And how about insects? Well, you remember from primary school, the unit you did on Africa? Remember the termite mounds? They’re tall pillars of red dirt standing around in the veldt. Anyway, the termites live underground in enormous colonies, and those pillars are simply the ventilation holes.
Because of brilliant engineering, the termite nests are able to stay a constant 25C all year long. The hot air just rises out of these chimneys. The mounds can be much taller than a person, and because the soil near them is so rich, many have extra trees or bushes growing out of them. It’s so bizarre looking. Almost like coming across Lot’s wife in the desert. Hey, what was her name again? (Trick question, she didn’t have a name! See, I did do my Sunday School homework.)
Another queer kind of insect is the community web spider. They build little nests, about the size of a tennis ball, at the ends of branches. Inside these nests live 20,000 spiders. Talk about “yuk!” They are smaller than a pinhead, too small to bite you, so nothing to worry about there. At least, that’s what Jim said.
And, so I can take a little break (and give you one too) we’ll go from the very, very tiny to the extremely, extremely large -- the elephants. We saw massive families of elephant... 25-30 in a group, wandering through the bush. They are so quiet when grazing, which is astonishing for an animal that size. Just the occasional crack as a tree gets crunched or pushed over. For such a big animal, they can be surprisingly difficult to see. It’s usually the tusks that you focus in on first.
It seemed to be baby season for most animals, so lots of small eles hanging out with mum. They are simply darling. The elephant in Africa are the ones with BIG flapping ears... now I’ll never forget.
And that was just the very first drive.
We actually saw a whole lot more stuff that first evening than I’ve mentioned, but I don’t want to exhaust you immediately. (As if you weren’t tired of reading already; where are we at, episode 8 bazillion by now? Too bad I didn’t put this to more productive use and write a doctoral thesis.)

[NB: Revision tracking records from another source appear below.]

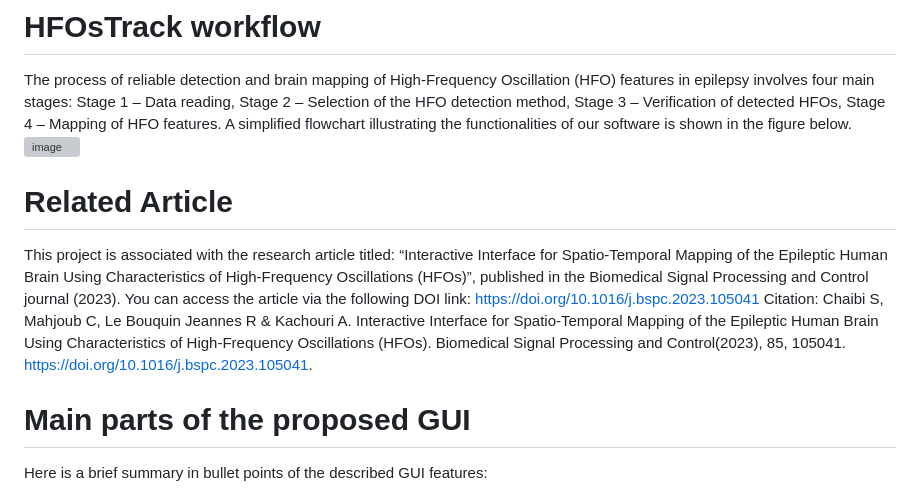
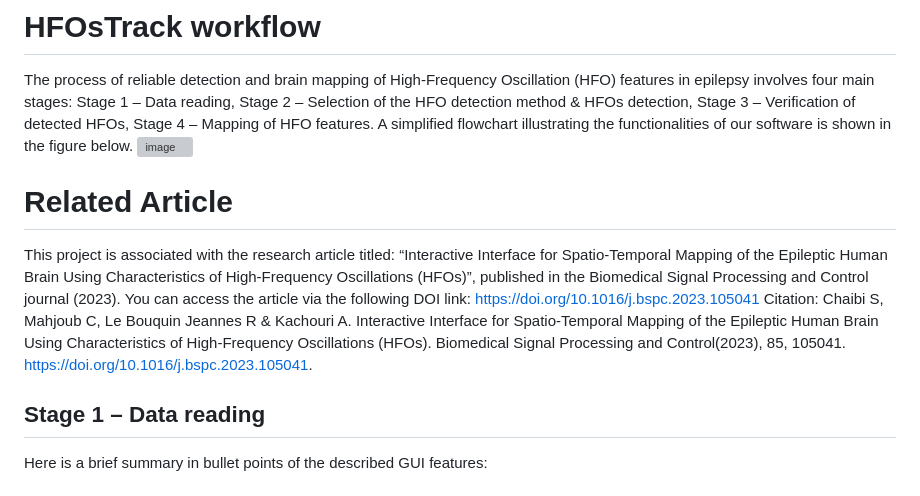
Before and after one commit to SahbiChaibi/Interactive-interface-for-spatio-temporal-mapping-of-HFOs, a Markdown page: README.md, the part around one of its changes. Drawn GitHub-style; grey boxes are pictures that could not be loaded.

```diff
--- a/README.md
+++ b/README.md
@@ -4,7 +4,7 @@ In the neurological field, most clinicians are not deeply familiar with signal a
 # HFOsTrack workflow
 The process of reliable detection and brain mapping of High-Frequency Oscillation (HFO) features in epilepsy involves four main stages:
 Stage 1 – Data reading,
-Stage 2 – Selection of the HFO detection method,
+Stage 2 – Selection of the HFO detection method & HFOs detection,
 Stage 3 – Verification of detected HFOs,
 Stage 4 – Mapping of HFO features.
 A simplified flowchart illustrating the functionalities of our software is shown in the figure below.
@@ -18,7 +18,7 @@ You can access the article via the following DOI link: https://doi.org/10.1016/j
 Citation:
 Chaibi S, Mahjoub C, Le Bouquin Jeannes R & Kachouri A. Interactive Interface for Spatio-Temporal Mapping of the Epileptic Human Brain Using Characteristics of High-Frequency Oscillations (HFOs). Biomedical Signal Processing and Control(2023), 85, 105041. https://doi.org/10.1016/j.bspc.2023.105041.
 
-# Main parts of the proposed GUI
+## Stage 1 – Data reading
 Here is a brief summary in bullet points of the described GUI features:
 1. Browse button: Allows the user to upload EEG data files in .mat format.
 2. Sampling frequency field: Editable field to set the sampling rate for EEG signal processing.
```
Also changed, not shown: other parts of README.md (+17 -0 lines).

A friend from Chicago wrote me and said, "E, I can barely keep up... it’s like being on a high-speed Eurostar train, almost out of control!” (almost?) and her husband wrote, “You need a hobby!”, to which I must reply, “I’m afraid this IS my hobby, for now. Enjoy the ride, my pretties.” And that being said, if you’re NOT enjoying the ride, let me know and I’ll take you off the mailing list. I won’t be offended; I KNOW I’m not everyone’s cup of tea!
So, we returned to the lodge after dark, where we had a divine meal out of doors, under the stars, in a big circular area called a boma. It’s a big round protective wall made of vertical branches and grass, open to the sky above. There was a crackling, roaring fire pit in the center, and the tables ranged all around, with candles and white tablecloths and food that was simply too delicious. How civilized! And the stars came out as we sat there, and you could see the Milky Way like I’ve never seen in Chicago. Oh boy, tears. Never mind. It’s just too beautiful.

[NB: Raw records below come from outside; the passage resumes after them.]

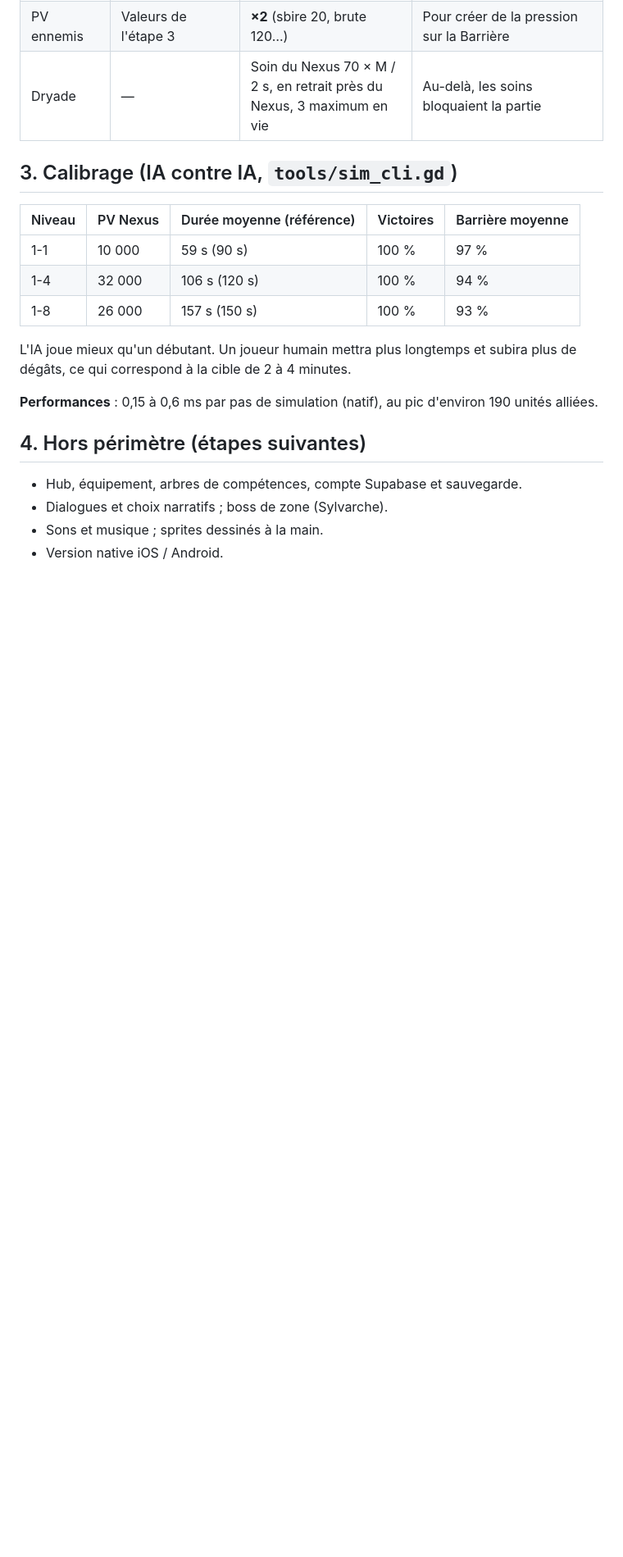
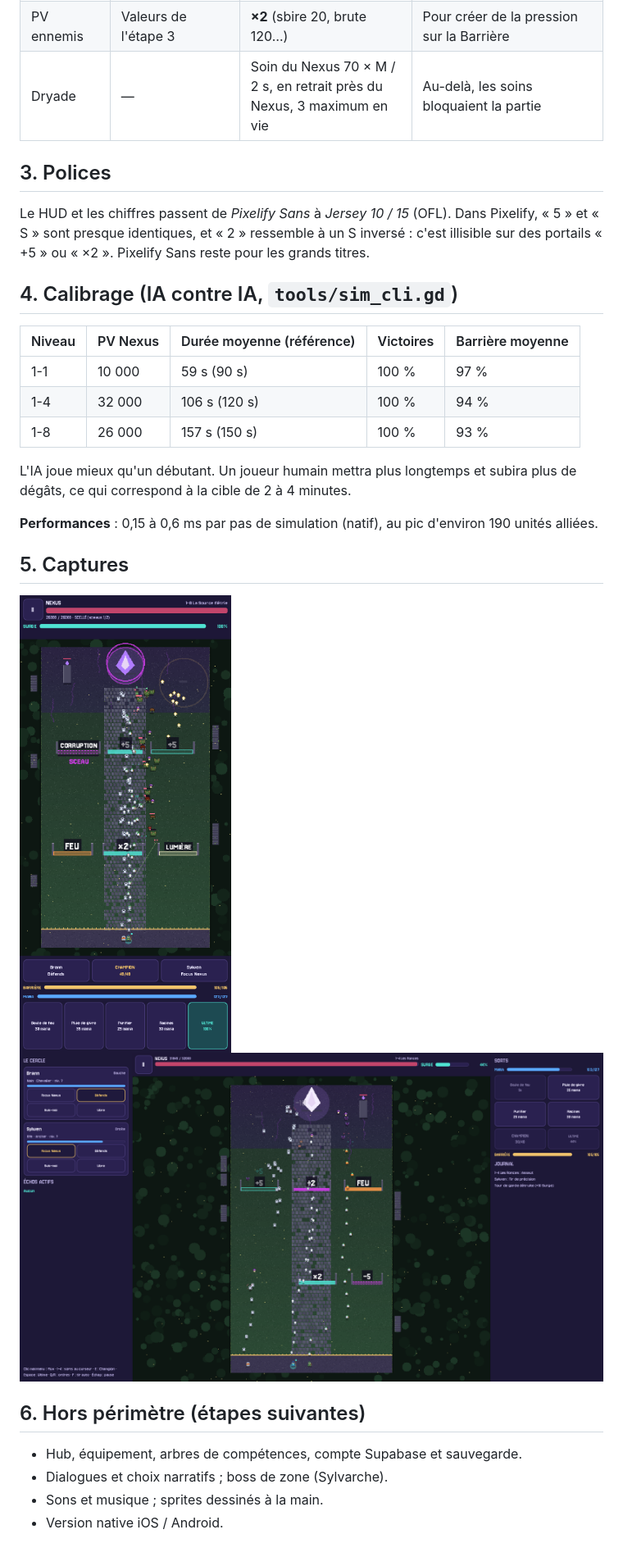
Before and after one commit to adamfast-tech/Arcane-Surge, a Markdown page: docs/design/09-prototype.md, the part around the change. Shown at 82% size. Drawn GitHub-style; pictures changed too: docs/art/prototype-paysage.png (added), docs/art/prototype-portrait.png (added); blank space fills up the shorter version.

```diff
--- a/docs/design/09-prototype.md
+++ b/docs/design/09-prototype.md
@@ -40,7 +40,11 @@
 | PV ennemis | Valeurs de l'étape 3 | **×2** (sbire 20, brute 120…) | Pour créer de la pression sur la Barrière |
 | Dryade | — | Soin du Nexus 70 × M / 2 s, en retrait près du Nexus, 3 maximum en vie | Au-delà, les soins bloquaient la partie |
 
-## 3. Calibrage (IA contre IA, `tools/sim_cli.gd`)
+## 3. Polices
+
+Le HUD et les chiffres passent de *Pixelify Sans* à *Jersey 10 / 15* (OFL). Dans Pixelify, « 5 » et « S » sont presque identiques, et « 2 » ressemble à un S inversé : c'est illisible sur des portails « +5 » ou « ×2 ». Pixelify Sans reste pour les grands titres.
+
+## 4. Calibrage (IA contre IA, `tools/sim_cli.gd`)
 
 | Niveau | PV Nexus | Durée moyenne (référence) | Victoires | Barrière moyenne |
 |---|---|---|---|---|
@@ -52,7 +56,12 @@ L'IA joue mieux qu'un débutant. Un joueur humain mettra plus longtemps et subir
 
 **Performances** : 0,15 à 0,6 ms par pas de simulation (natif), au pic d'environ 190 unités alliées.
 
-## 4. Hors périmètre (étapes suivantes)
+## 5. Captures
+
+![Portrait](../art/prototype-portrait.png)
+![Paysage](../art/prototype-paysage.png)
+
+## 6. Hors périmètre (étapes suivantes)
 - Hub, équipement, arbres de compétences, compte Supabase et sauvegarde.
 - Dialogues et choix narratifs ; boss de zone (Sylvarche).
 - Sons et musique ; sprites dessinés à la main.
```
Also changed, not shown: README.md (+3 -1 lines), docs/design/08-ui-ux.md (+4 -1 lines), 13 other files.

Finally, off for a good night’s sleep in our own little thatched roof cottage, in a lovely soft bed completely surrounded with mosquito netting. Why do they not DO mosquito netting in Chicago summers? I could really use it, as I’m the bite (or BITTEN) queen. Here, so far, so good, though. I’ve only been bitten by mozzies in the apartment so far.
And no dengue fever or other exotic diseases.